Figure

Figure 3: Comparison of release profile of ocular insert of acyclovir Comparison of release profile of ocular inserts before and after sterilization: before sterilization (●); after sterilization (■)

No irritation was observed in the rabbit eye during ocular irritation test. The overall irritation was found to be 4 out of 110 on the scale of scores for reading the severity of ocular lesions given by OECD guidelines no. 40526. It was also observed that after 12 h, the inserts completely dissolved in eye indicating biodegradable nature of the inserts.

Stability studies were carried out at ambient conditions, 30°±2°/65% RH±5%, 40°±2°/75% RH±5% for a period of 3 mo. The formulation was found to be stable, sterile and the drug content was found to be within limits.
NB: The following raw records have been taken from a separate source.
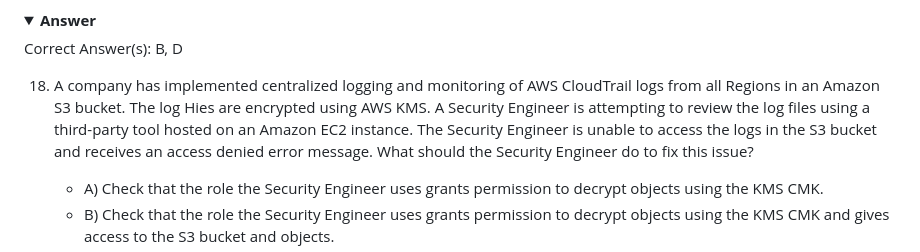
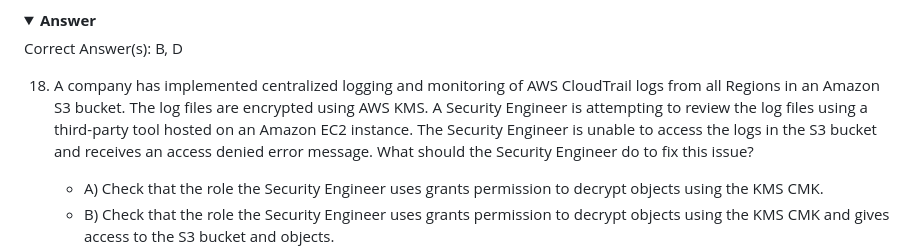
Before and after one commit to rnem/aws, a Markdown page: practice-questions/AWS-Certified-Security-Specialty/practice-exam-04.md, the part around the change. Rendered like a GitHub page; folded sections open.

```diff
--- a/practice-questions/AWS-Certified-Security-Specialty/practice-exam-04.md
+++ b/practice-questions/AWS-Certified-Security-Specialty/practice-exam-04.md
@@ -182,7 +182,7 @@ generate and store a data encryption key for each customer.
 
 <details markdown=1><summary markdown='span'><b>Answer</b></summary> Correct Answer(s): B, D</details>
 
-18. A company has implemented centralized logging and monitoring of AWS CloudTrail logs from all Regions in an Amazon S3 bucket. The log Hies are encrypted using AWS KMS. A Security Engineer is attempting to review the log files using a third-party tool hosted on an Amazon EC2 instance. The Security Engineer is unable to access the logs in the S3 bucket and receives an access denied error message. What should the Security Engineer do to fix this issue?
+18. A company has implemented centralized logging and monitoring of AWS CloudTrail logs from all Regions in an Amazon S3 bucket. The log files are encrypted using AWS KMS. A Security Engineer is attempting to review the log files using a third-party tool hosted on an Amazon EC2 instance. The Security Engineer is unable to access the logs in the S3 bucket and receives an access denied error message. What should the Security Engineer do to fix this issue?
 
     - A) Check that the role the Security Engineer uses grants permission to decrypt objects using the KMS CMK.
     - B) Check that the role the Security Engineer uses grants permission to decrypt objects using the KMS CMK and gives access to the S3 bucket and objects.
```
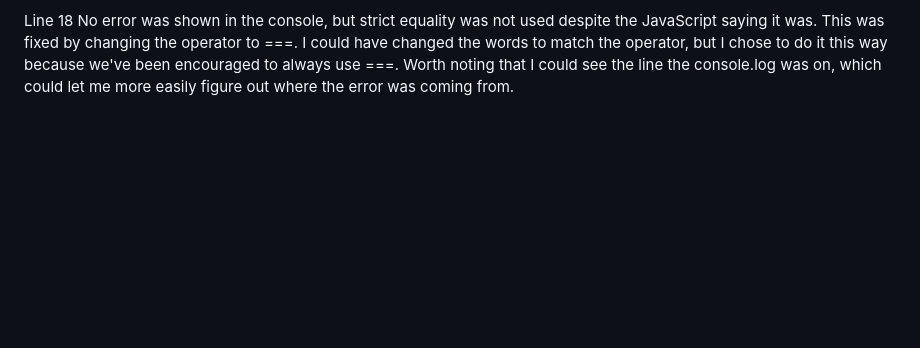
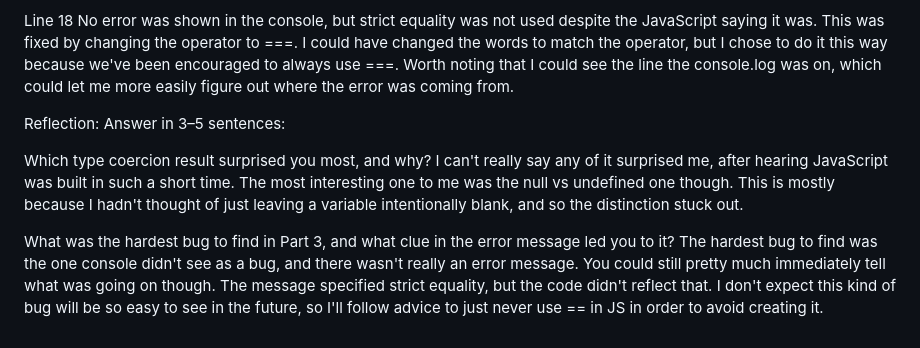
Before and after one commit to web1430-fall26/web1430-coursetemplate-jmcderweber, a Markdown page: labs/lab03/notes.md, the part around the change. Drawn GitHub-style; blank space fills up the shorter version.

Commit message:
L3: Add reflection section to notes.md on type coercion and debugging experiences

```diff
--- a/labs/lab03/notes.md
+++ b/labs/lab03/notes.md
@@ -63,3 +63,15 @@ Line 18
 No error was shown in the console, but strict equality was not used despite the JavaScript saying it was. This was fixed by changing the operator to ===.
 I could have changed the words to match the operator, but I chose to do it this way because we've been encouraged to always use ===.
 Worth noting that I could see the line the console.log was on, which could let me more easily figure out where the error was coming from.
+
+
+
+Reflection:
+Answer in 3–5 sentences:
+
+Which type coercion result surprised you most, and why?
+I can't really say any of it surprised me, after hearing JavaScript was built in such a short time. The most interesting one to me was the null vs undefined one though.
+This is mostly because I hadn't thought of just leaving a variable intentionally blank, and so the distinction stuck out.
+
+What was the hardest bug to find in Part 3, and what clue in the error message led you to it?
+The hardest bug to find was the one console didn't see as a bug, and there wasn't really an error message. You could still pretty much immediately tell what was going on though. The message specified strict equality, but the code didn't reflect that. I don't expect this kind of bug will be so easy to see in the future, so I'll follow advice to just never use == in JS in order to avoid creating it.
```
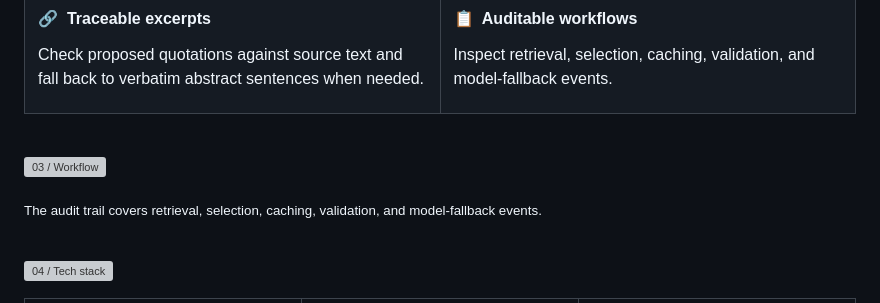
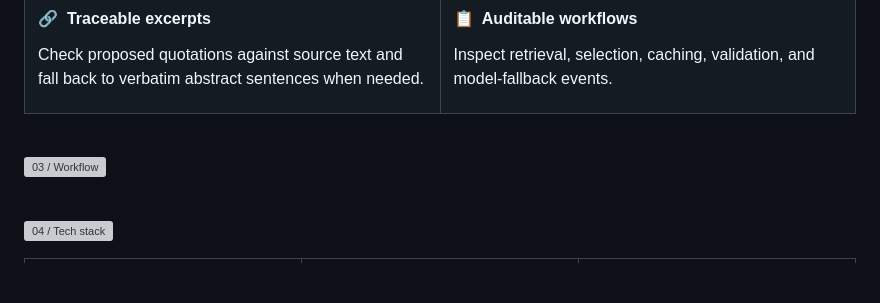
Before and after one commit to samavinasir/tracereview, a Markdown page: README.md, the part around the change. Drawn GitHub-style; blank space fills up the shorter version; grey boxes are pictures that could not be loaded.

```diff
--- a/README.md
+++ b/README.md
@@ -103,8 +103,6 @@ Inspect retrieval, selection, caching, validation, and model-fallback events.
 
 <a name="workflow"></a>
 <img src="assets/workflow.svg" alt="03 / Workflow" width="100%" />
-
-<sub>The audit trail covers retrieval, selection, caching, validation, and model-fallback events.</sub>
 
 <br />
 
```
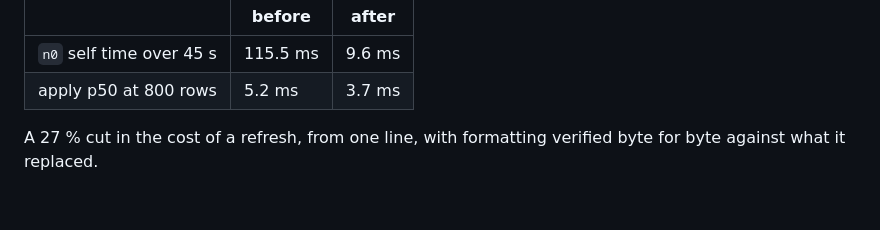
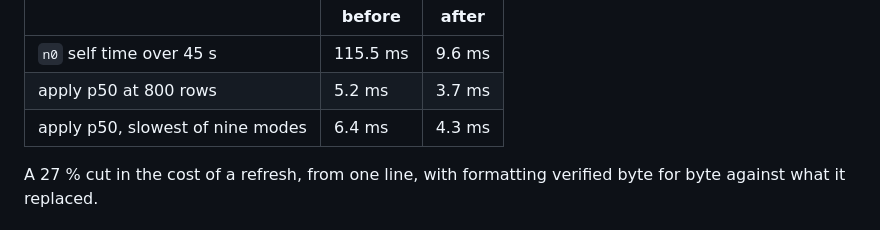
Before and after one commit to rudi-bruchez/sqltop, a Markdown page: docs/PERFORMANCE.md, the part around the change. Rendered like a GitHub page; blank space fills up the shorter version.

```diff
--- a/docs/PERFORMANCE.md
+++ b/docs/PERFORMANCE.md
@@ -142,6 +142,7 @@ One reused `Intl.NumberFormat` instead:
 |---|---|---|
 | `n0` self time over 45 s | 115.5 ms | 9.6 ms |
 | apply p50 at 800 rows | 5.2 ms | 3.7 ms |
+| apply p50, slowest of nine modes | 6.4 ms | 4.3 ms |
 
 A 27 % cut in the cost of a refresh, from one line, with formatting verified
 byte for byte against what it replaced.
```
Also changed, not shown: docs/SPECS.md (+26 -19 lines).
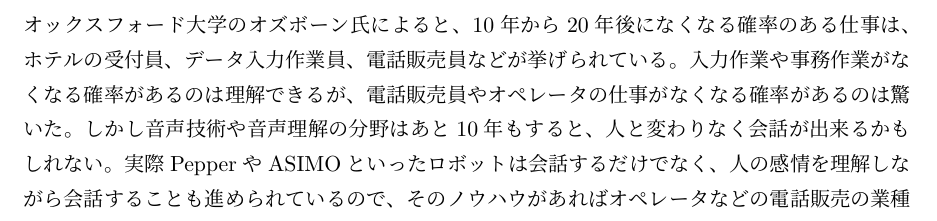
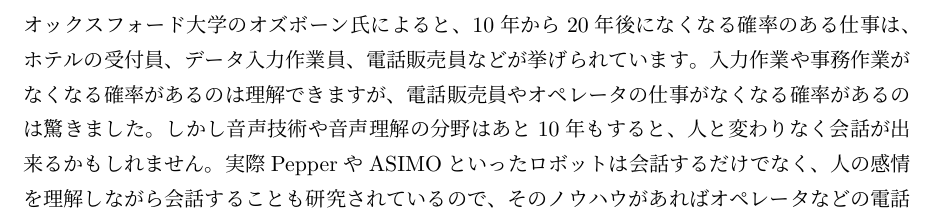
Before and after one commit to nzker/report, a LaTeX document (kin_report.tex): part of page 3 of 3, cut so that both start at the same text. Compiled offline with pLaTeX and dvipdfmx.

Commit message:
mousukoshi

```diff
--- a/kin_report.tex
+++ b/kin_report.tex
@@ -66,8 +66,8 @@
 　更に自動化が進む未来において人や社会はどうあるべきかについて、①政治や社会としての対応の観点から②個人としての生き方の観点から、自分の考えを述べよ。\\
 
 ①政治や社会の対応として、失業が考えられる人への手当と新しい雇用先の支援が必要だと思います。まず企業が自動化を導入する考えを雇用している従業員全員に理解・通達することが必要になります。その上で自動化によって失われる従業員への手当を政治や社会がするべきだと考えます。
-オックスフォード大学のオズボーン氏によると、10年から20年後になくなる確率のある仕事は、ホテルの受付員、データ入力作業員、電話販売員などが挙げられている。
-入力作業や事務作業がなくなる確率があるのは理解できるが、電話販売員やオペレータの仕事がなくなる確率があるのは驚いた。しかし音声技術や音声理解の分野はあと10年もすると、人と変わりなく会話が出来るかもしれない。
-実際PepperやASIMOといったロボットは会話するだけでなく、人の感情を理解しながら会話することも進められているので、そのノウハウがあればオペレータなどの電話販売の業種もなくなるかもしないと理解できた。
+オックスフォード大学のオズボーン氏によると、10年から20年後になくなる確率のある仕事は、ホテルの受付員、データ入力作業員、電話販売員などが挙げられています。
+入力作業や事務作業がなくなる確率があるのは理解できますが、電話販売員やオペレータの仕事がなくなる確率があるのは驚きました。しかし音声技術や音声理解の分野はあと10年もすると、人と変わりなく会話が出来るかもしれません。
+実際PepperやASIMOといったロボットは会話するだけでなく、人の感情を理解しながら会話することも研究されているので、そのノウハウがあればオペレータなどの電話販売の業種もなくなるかもしないと理解できました。
 
 将来人間が行っていたことを全て自動化するというのは考えにくいですが、生産ラインや運搬の仕分けなどの単純作業が自動化する流れは止めることができないと思います。
@@ -74,5 +75,6 @@
 
-②個人としての生き方の観点からは、職がロボットによって取られたという悲しみがあると思います。
+②個人としての生き方の観点からは、
+職がロボットによって取られたという悲しみがあると思います。
 
 自動化する部分とそうでない部分の線引きが必要になってきます。
 何でもかんでも自動化してしまうと、バグが出た時に止めることが出来ません。
```
Also changed, not shown: kin_report.pdf, kin_report.tex (1 more changed lines), 2 other files.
The technique of melt extrusion was applied to the fabrication of acyclovir ocular inserts as solid polymeric rods to be placed in the cul-de-sac of the eyes. These inserts were retained in the eye for required period of time and sustained the release of the drug for 10 h. The polymer slowly released the drug via swelling and dissolved slowly in the tear fluid, thus avoiding the need to remove insert after drug administration. Further, the polymer is also non-greasy, thus potentially increasing patient acceptability.

Acknowledgements

Authors are grateful to UGC for providing junior research fellowship.

References